Monday, February 12, 2007


Goma is a town which used to be a lake. There is a live volcano just outside the town, and apparently over hundreds of years of eruptions, the lake filled in and became populated to become the city of Goma. Just 5 years ago, the volcano erupted again and lava submerged half the town. Close to the Rwandan border the town is normal, but halfway through the town, the roads give way to scraped over hardened lava. The old roads are about 6 meters under, and there is a lot of construction activity throughout the town to rebuild. Due to the recent elections and rebel generals in the mountains nearby combined with rebuilding efforts post-volcanic eruption, there is also much UN activity. Every 3rd vehicle is a UN vehicle of some form, and we drove by buildings or signs for probably every single UN agency which exists, from UNHCR, UNICEF, UNDP, just UN, etc.

We were hosted for lunch by a lovely family who own a house situated on Lake Kivu. They have a beautiful house, and we sat out on the terrace overlooking the lake while chatting. Jacques invited many MP's, journalists, and other persons of importance to join us for lunch. I was unable to meet with them, I was extremely grateful to the family for offering me a bed to lie down on so I didn't stare at them all like a wet, moldy, blanket since I felt pretty sick.
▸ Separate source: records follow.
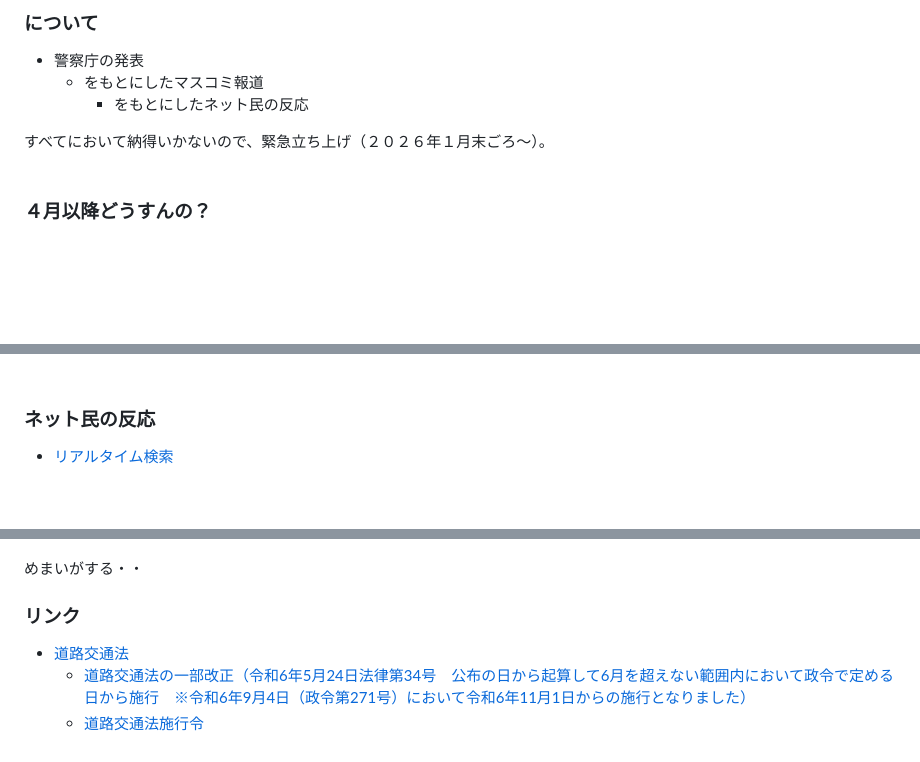
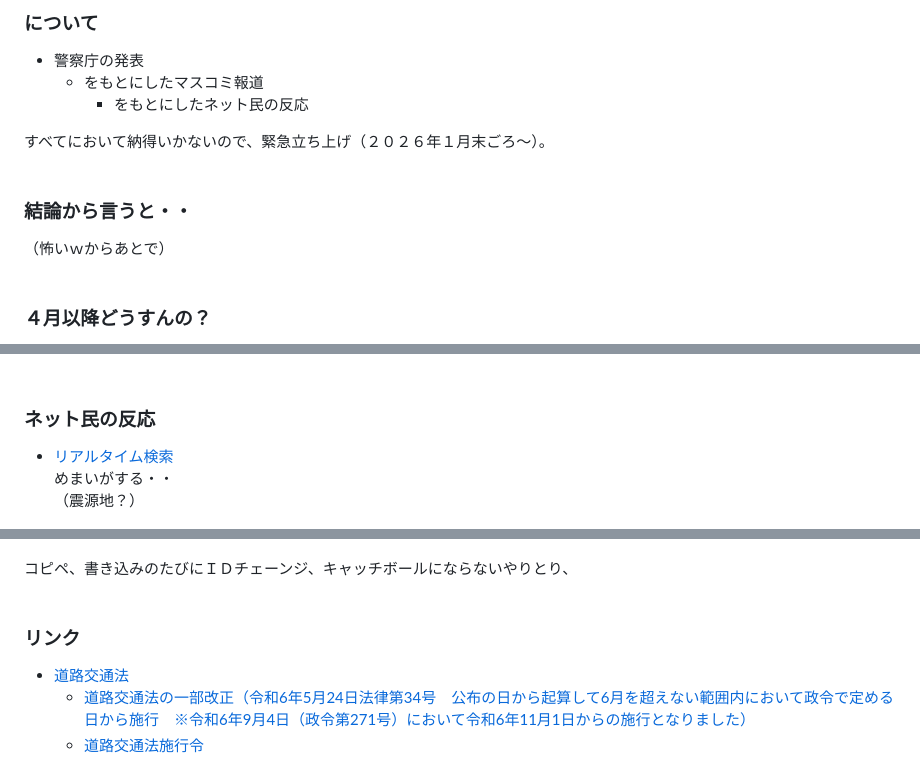
Before and after one commit to kensuke/misc, a Markdown page: bicycles/README.md, 3 parts joined by grey strips. GitHub-like rendering; blank space fills up the shorter version.

```diff
--- a/bicycles/README.md
+++ b/bicycles/README.md
@@ -20,6 +20,11 @@ URL: http://kensuke.github.io/misc/bicycles/<br />
 <br />
 <br />
 
+### 結論から言うと・・
+（怖いｗからあとで）
+<br />
+<br />
+
 ### ４月以降どうすんの？
 これまで通り。
 - ノーヘル
@@ -62,12 +66,14 @@ URL: http://kensuke.github.io/misc/bicycles/<br />
 <br />
 
 ### ネット民の反応
-- [リアルタイム検索](https://search.yahoo.co.jp/realtime/search?p=%E8%87%AA%E8%BB%A2%E8%BB%8A%20%E6%AD%A9%E9%81%93)
-<br />
+- [リアルタイム検索](https://search.yahoo.co.jp/realtime/search?p=%E8%87%AA%E8%BB%A2%E8%BB%8A%20%E6%AD%A9%E9%81%93)<br />
+めまいがする・・<br />
+（震源地？）<br />
 
 ![5ch](5ch.jpg)
 
-めまいがする・・
+コピペ、書き込みのたびにＩＤチェーンジ、キャッチボールにならないやりとり、<br />
+<br />
 
 ### リンク
 - [道路交通法](https://laws.e-gov.go.jp/law/335AC0000000105)
```
Also changed, not shown: other parts of bicycles/README.md (+9 -2 lines).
Ann and Winnie said the lunch went well, and the conversation was an interesting mix of French, English and Swahili as people tried to communicate however they could.

Jacques had organised a conference for us nearby along with a number of other organisations. I sat at the front with a representative from UNA, someone who worked with the pygmies in HIV/AIDS prevention and treatment, and a member of another NGO. We also had some local artists. One poet, Theophile, came and presented a poem about peace and solidarity, while a singer, Tonton Sambo, and rapper also presented some songs along the same theme. Winnie gave a brief introduction to the WYA, and then Ann presented her work as chair of the WYA board and why she travelled to Africa, then I spoke about some of the ideas of the Alliance. I tried to give a 5 minute introduction to human dignity, freedom, responsible stewardship and solidarity and how they lead to peace. Jacques translated for all of us. Poor fellow, a couple minutes into my speech he stopped, turned to me and said in a little voice "cette philosophie..." I was very impressed and grateful for his translation. Without him, the only message I could have conveyed would have been "je ne pas parle francaise..."

After our seminar Jacques and the WYA members there presented us with T-shirts produced for the recent elections encouraging young people to vote. One member also came up to me and handed me a portrait he'd sketched of me during my talk. It is actually very good, he even captured my hair flying away in the heat :) which of course I would have preferred that he left out. We then went to a local restaurant for drinks with the members and other speakers. It was great to be able to meet with them, they're all very excited about WYA and ready to take a lot of initiative. This was the first time I really wished I spoke french since I was only able to communicate with a few of them.

The next morning we attended a local Church in Gisenyi which was all in Kinyarwanda, I didn't understand a word of course, but I enjoyed the singing and clapping. Ann loves the children here, and halfway through Church a little girl left her family towards the front, walked all the way to the back and plunked herself on Ann's lap, she didn't leave her place until Church was over. Speaking of Ann, she is quite a celebrity here everywhere we travel. They are all grateful that she has travelled to Africa to be with them, but once she mentions she has 10 children it's over. From that point on she is their mother, and they love her, and they introduce her to everyone and say "and how many children do you think she has?" small pause for effect "10!!!!" gasps of disbelief from the listeners who then look to Ann for confirmation. Ann only has to give a slight nod and smile and they crowd up to her and tell her she is African like them, and how wonderful to have 10, they are so excited to meet a westerner with more than 2 children!

1 comment:

Simon said...

Hi Mary...just letting you know I'm enjoying your blog entries. Keep em coming!